* The task *
Pull out every line below that holds the word "docs".

== Data to process

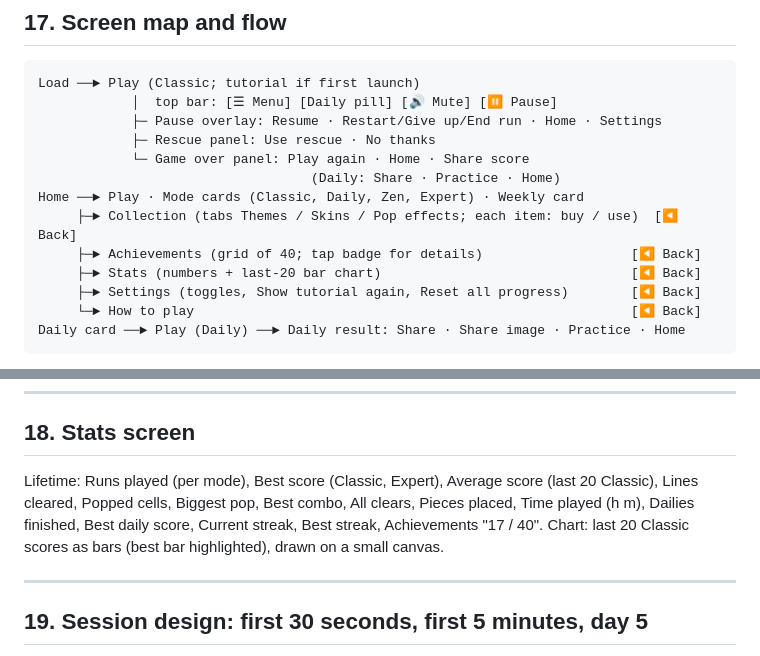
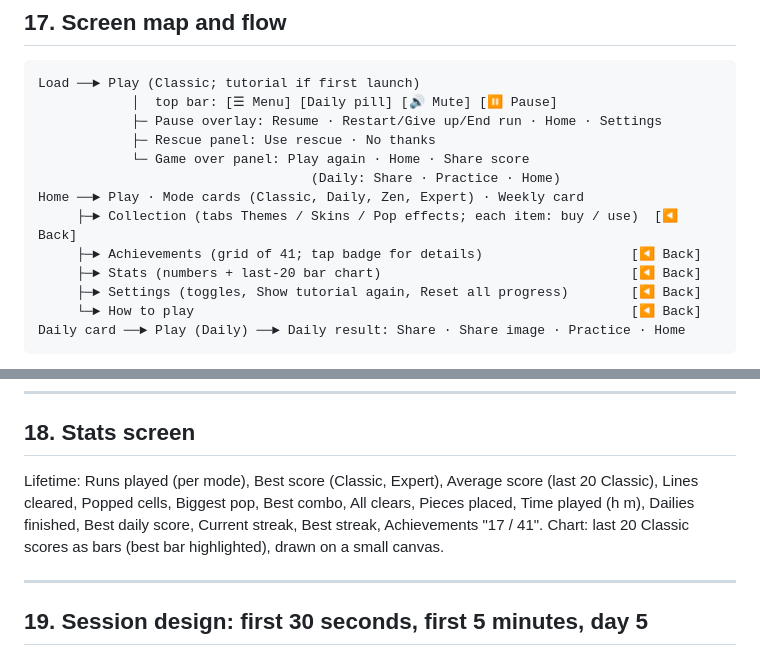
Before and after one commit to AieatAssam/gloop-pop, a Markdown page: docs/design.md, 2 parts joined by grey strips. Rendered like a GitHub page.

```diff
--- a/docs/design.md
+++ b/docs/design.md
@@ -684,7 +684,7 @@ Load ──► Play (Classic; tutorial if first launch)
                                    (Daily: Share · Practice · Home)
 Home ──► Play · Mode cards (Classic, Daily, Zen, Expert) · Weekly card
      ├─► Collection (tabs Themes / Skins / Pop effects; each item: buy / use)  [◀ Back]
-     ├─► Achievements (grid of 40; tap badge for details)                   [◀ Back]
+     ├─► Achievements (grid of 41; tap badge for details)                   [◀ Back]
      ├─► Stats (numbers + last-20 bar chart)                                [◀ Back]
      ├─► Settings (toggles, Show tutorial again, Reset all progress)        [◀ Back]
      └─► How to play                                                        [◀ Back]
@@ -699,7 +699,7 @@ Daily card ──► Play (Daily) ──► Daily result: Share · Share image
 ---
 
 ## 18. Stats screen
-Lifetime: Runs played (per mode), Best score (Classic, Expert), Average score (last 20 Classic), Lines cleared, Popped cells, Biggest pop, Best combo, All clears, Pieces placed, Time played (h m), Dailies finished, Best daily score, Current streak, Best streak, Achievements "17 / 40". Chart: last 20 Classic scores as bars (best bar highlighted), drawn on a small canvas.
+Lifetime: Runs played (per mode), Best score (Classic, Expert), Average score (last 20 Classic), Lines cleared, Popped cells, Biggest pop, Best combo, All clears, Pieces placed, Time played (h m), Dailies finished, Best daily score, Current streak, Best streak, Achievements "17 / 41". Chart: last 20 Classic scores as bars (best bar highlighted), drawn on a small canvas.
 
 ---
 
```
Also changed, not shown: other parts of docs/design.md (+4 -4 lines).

====
== Data to process

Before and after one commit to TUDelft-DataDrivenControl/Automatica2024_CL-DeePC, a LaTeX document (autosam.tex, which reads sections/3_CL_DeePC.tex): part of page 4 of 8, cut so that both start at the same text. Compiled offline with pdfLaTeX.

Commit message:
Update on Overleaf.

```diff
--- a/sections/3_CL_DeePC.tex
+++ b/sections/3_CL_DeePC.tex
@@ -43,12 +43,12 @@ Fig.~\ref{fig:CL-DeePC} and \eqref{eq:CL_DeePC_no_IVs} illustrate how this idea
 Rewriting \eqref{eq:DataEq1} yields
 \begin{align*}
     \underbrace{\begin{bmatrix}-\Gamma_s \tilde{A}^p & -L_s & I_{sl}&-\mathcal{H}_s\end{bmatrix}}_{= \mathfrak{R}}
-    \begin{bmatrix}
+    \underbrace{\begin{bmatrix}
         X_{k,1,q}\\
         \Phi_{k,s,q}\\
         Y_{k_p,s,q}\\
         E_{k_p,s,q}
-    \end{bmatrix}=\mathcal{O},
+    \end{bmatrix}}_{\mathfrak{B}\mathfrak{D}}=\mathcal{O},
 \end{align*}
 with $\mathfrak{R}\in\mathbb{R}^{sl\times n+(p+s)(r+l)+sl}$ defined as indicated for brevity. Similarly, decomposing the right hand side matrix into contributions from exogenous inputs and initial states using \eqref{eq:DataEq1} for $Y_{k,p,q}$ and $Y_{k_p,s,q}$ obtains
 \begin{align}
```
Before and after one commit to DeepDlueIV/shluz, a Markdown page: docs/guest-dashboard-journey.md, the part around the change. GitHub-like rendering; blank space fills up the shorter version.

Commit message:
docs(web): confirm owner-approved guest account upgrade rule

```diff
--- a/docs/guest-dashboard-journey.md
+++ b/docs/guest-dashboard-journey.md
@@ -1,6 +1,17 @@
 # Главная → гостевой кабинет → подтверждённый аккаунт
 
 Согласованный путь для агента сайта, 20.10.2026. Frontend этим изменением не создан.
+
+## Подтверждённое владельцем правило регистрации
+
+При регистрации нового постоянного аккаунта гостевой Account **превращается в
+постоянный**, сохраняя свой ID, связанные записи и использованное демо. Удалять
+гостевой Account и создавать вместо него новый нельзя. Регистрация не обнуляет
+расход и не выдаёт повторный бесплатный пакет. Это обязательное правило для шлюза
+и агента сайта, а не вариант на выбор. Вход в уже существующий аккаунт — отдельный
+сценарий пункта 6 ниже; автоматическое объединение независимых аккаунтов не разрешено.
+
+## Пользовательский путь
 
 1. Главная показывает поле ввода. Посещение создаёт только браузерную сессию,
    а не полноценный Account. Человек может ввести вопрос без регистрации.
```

====
== Data to process

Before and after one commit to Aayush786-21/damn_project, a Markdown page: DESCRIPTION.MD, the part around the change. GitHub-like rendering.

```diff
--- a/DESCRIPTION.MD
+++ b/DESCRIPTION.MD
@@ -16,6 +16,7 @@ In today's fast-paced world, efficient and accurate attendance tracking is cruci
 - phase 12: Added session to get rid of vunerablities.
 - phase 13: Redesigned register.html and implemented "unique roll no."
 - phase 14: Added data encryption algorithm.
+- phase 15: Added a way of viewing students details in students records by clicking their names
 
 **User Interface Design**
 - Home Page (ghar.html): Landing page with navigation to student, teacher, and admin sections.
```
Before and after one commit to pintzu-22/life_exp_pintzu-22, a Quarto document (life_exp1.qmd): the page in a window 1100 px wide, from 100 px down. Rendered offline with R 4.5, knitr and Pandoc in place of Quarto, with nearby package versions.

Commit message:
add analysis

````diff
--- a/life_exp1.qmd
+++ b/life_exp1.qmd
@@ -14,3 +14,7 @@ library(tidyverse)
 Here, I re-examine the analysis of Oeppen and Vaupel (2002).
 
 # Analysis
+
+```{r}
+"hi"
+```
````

====

* Result *
Before and after one commit to AieatAssam/gloop-pop, a Markdown page: docs/design.md, 2 parts joined by grey strips. Rendered like a GitHub page.
--- a/docs/design.md
+++ b/docs/design.md
Also changed, not shown: other parts of docs/design.md (+4 -4 lines).
Before and after one commit to DeepDlueIV/shluz, a Markdown page: docs/guest-dashboard-journey.md, the part around the change. GitHub-like rendering; blank space fills up the shorter version.
docs(web): confirm owner-approved guest account upgrade rule
--- a/docs/guest-dashboard-journey.md
+++ b/docs/guest-dashboard-journey.md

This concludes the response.